*** Raw data Section Begins ***

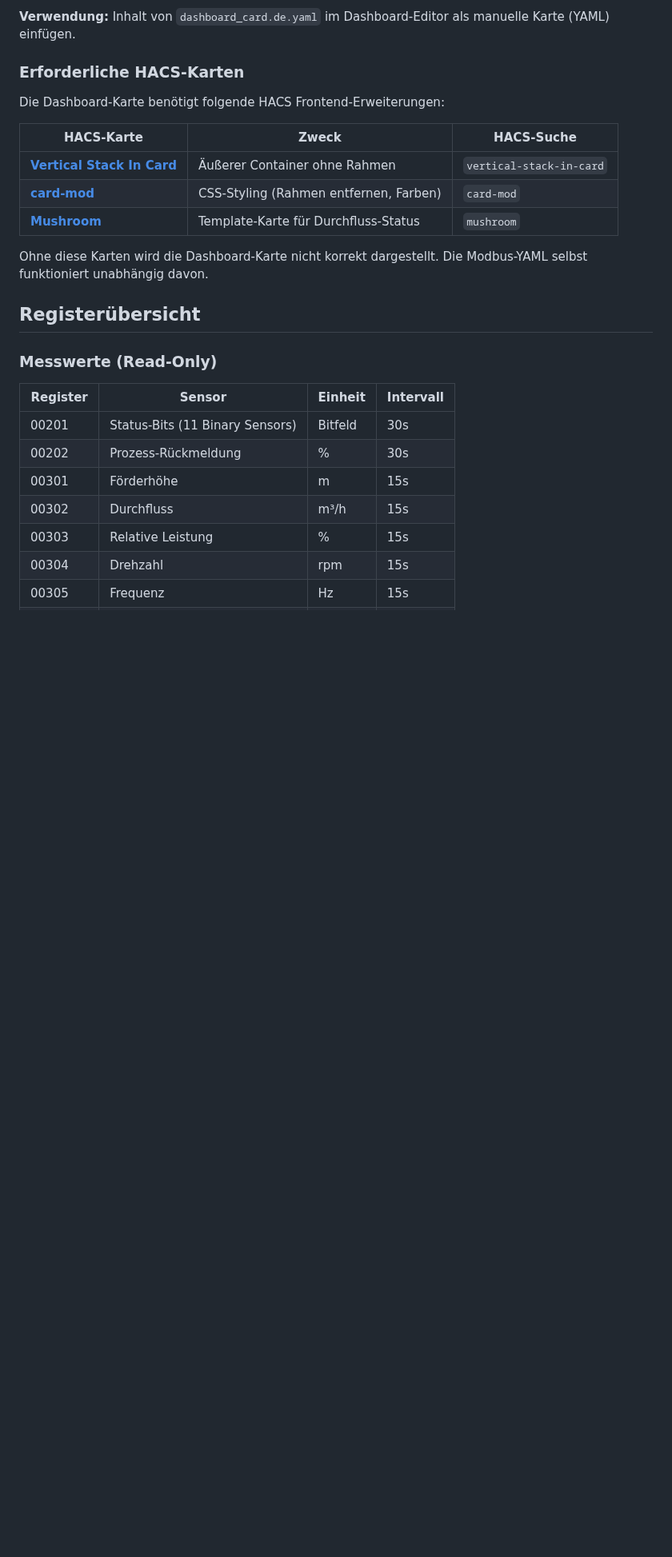
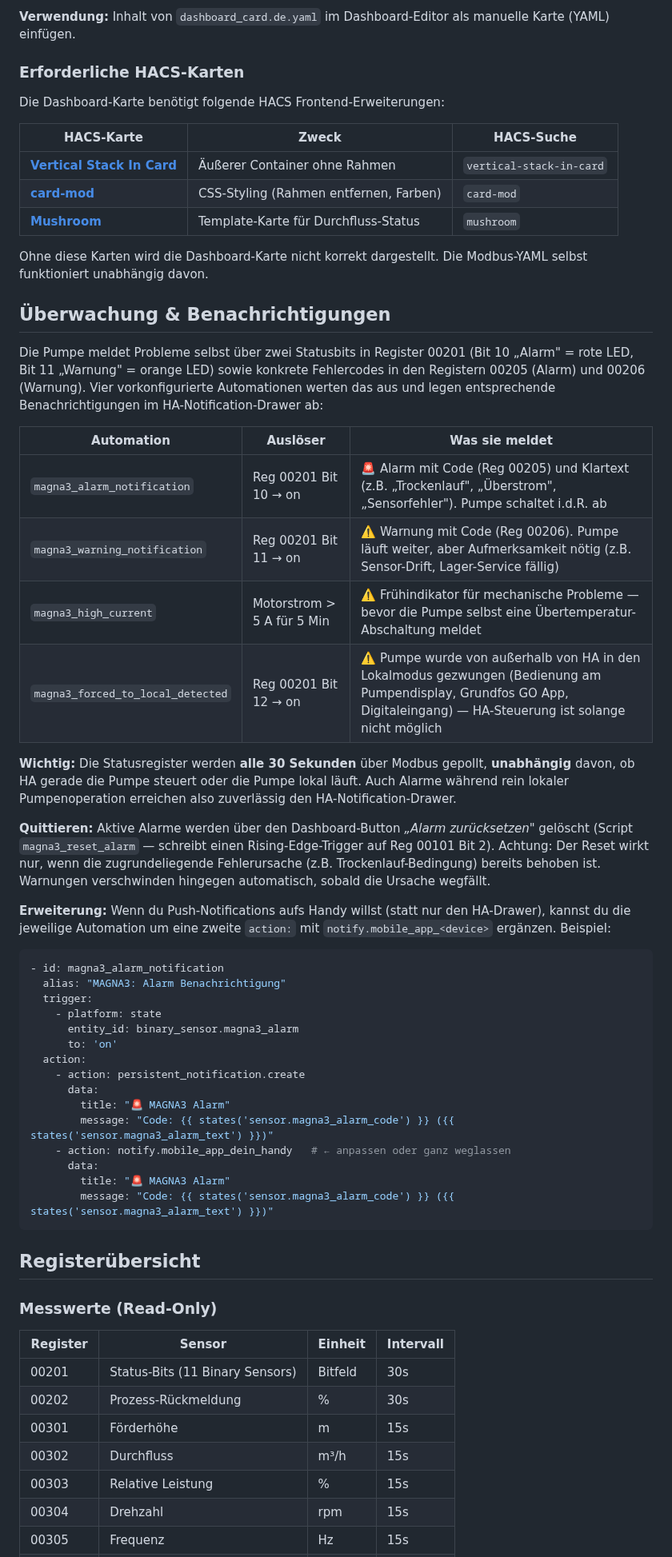
Before and after one commit to TRON4R/ha-grundfos-magna3-modbus, a Markdown page: README.de.md, the part around one of its changes. Shown at 80% size. Drawn GitHub-style; blank space fills up the shorter version.

````diff
--- a/README.de.md
+++ b/README.de.md
@@ -68,6 +68,41 @@ Die Dashboard-Karte benötigt folgende HACS Frontend-Erweiterungen:
 | [**Mushroom**](https://github.com/piitaya/lovelace-mushroom) | Template-Karte für Durchfluss-Status | `mushroom` |
 
 Ohne diese Karten wird die Dashboard-Karte nicht korrekt dargestellt. Die Modbus-YAML selbst funktioniert unabhängig davon.
+
+## Überwachung & Benachrichtigungen
+
+Die Pumpe meldet Probleme selbst über zwei Statusbits in Register 00201 (Bit 10 „Alarm" = rote LED, Bit 11 „Warnung" = orange LED) sowie konkrete Fehlercodes in den Registern 00205 (Alarm) und 00206 (Warnung). Vier vorkonfigurierte Automationen werten das aus und legen entsprechende Benachrichtigungen im HA-Notification-Drawer ab:
+
+| Automation | Auslöser | Was sie meldet |
+|---|---|---|
+| `magna3_alarm_notification` | Reg 00201 Bit 10 → on | 🚨 Alarm mit Code (Reg 00205) und Klartext (z.B. „Trockenlauf", „Überstrom", „Sensorfehler"). Pumpe schaltet i.d.R. ab |
+| `magna3_warning_notification` | Reg 00201 Bit 11 → on | ⚠️ Warnung mit Code (Reg 00206). Pumpe läuft weiter, aber Aufmerksamkeit nötig (z.B. Sensor-Drift, Lager-Service fällig) |
+| `magna3_high_current` | Motorstrom > 5 A für 5 Min | ⚠️ Frühindikator für mechanische Probleme — bevor die Pumpe selbst eine Übertemperatur-Abschaltung meldet |
+| `magna3_forced_to_local_detected` | Reg 00201 Bit 12 → on | ⚠️ Pumpe wurde von außerhalb von HA in den Lokalmodus gezwungen (Bedienung am Pumpendisplay, Grundfos GO App, Digitaleingang) — HA-Steuerung ist solange nicht möglich |
+
+**Wichtig:** Die Statusregister werden **alle 30 Sekunden** über Modbus gepollt, **unabhängig** davon, ob HA gerade die Pumpe steuert oder die Pumpe lokal läuft. Auch Alarme während rein lokaler Pumpenoperation erreichen also zuverlässig den HA-Notification-Drawer.
+
+**Quittieren:** Aktive Alarme werden über den Dashboard-Button *„Alarm zurücksetzen"* gelöscht (Script `magna3_reset_alarm` — schreibt einen Rising-Edge-Trigger auf Reg 00101 Bit 2). Achtung: Der Reset wirkt nur, wenn die zugrundeliegende Fehlerursache (z.B. Trockenlauf-Bedingung) bereits behoben ist. Warnungen verschwinden hingegen automatisch, sobald die Ursache wegfällt.
+
+**Erweiterung:** Wenn du Push-Notifications aufs Handy willst (statt nur den HA-Drawer), kannst du die jeweilige Automation um eine zweite `action:` mit `notify.mobile_app_<device>` ergänzen. Beispiel:
+
+```yaml
+- id: magna3_alarm_notification
+  alias: "MAGNA3: Alarm Benachrichtigung"
+  trigger:
+    - platform: state
+      entity_id: binary_sensor.magna3_alarm
+      to: 'on'
+  action:
+    - action: persistent_notification.create
+      data:
+        title: "🚨 MAGNA3 Alarm"
+        message: "Code: {{ states('sensor.magna3_alarm_code') }} ({{ states('sensor.magna3_alarm_text') }})"
+    - action: notify.mobile_app_dein_handy   # ← anpassen oder ganz weglassen
+      data:
+        title: "🚨 MAGNA3 Alarm"
+        message: "Code: {{ states('sensor.magna3_alarm_code') }} ({{ states('sensor.magna3_alarm_text') }})"
+```
 
 ## Registerübersicht
 
````
Also changed, not shown: other parts of README.de.md (+1 -1 lines), README.md (+36 -1 lines), images/dashboard_screenshot.png.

*** Raw data Section Ends ***

**Instructions to follow**
With "README" as the search word, count the matching lines in the records and give the number alone.

**Result**
4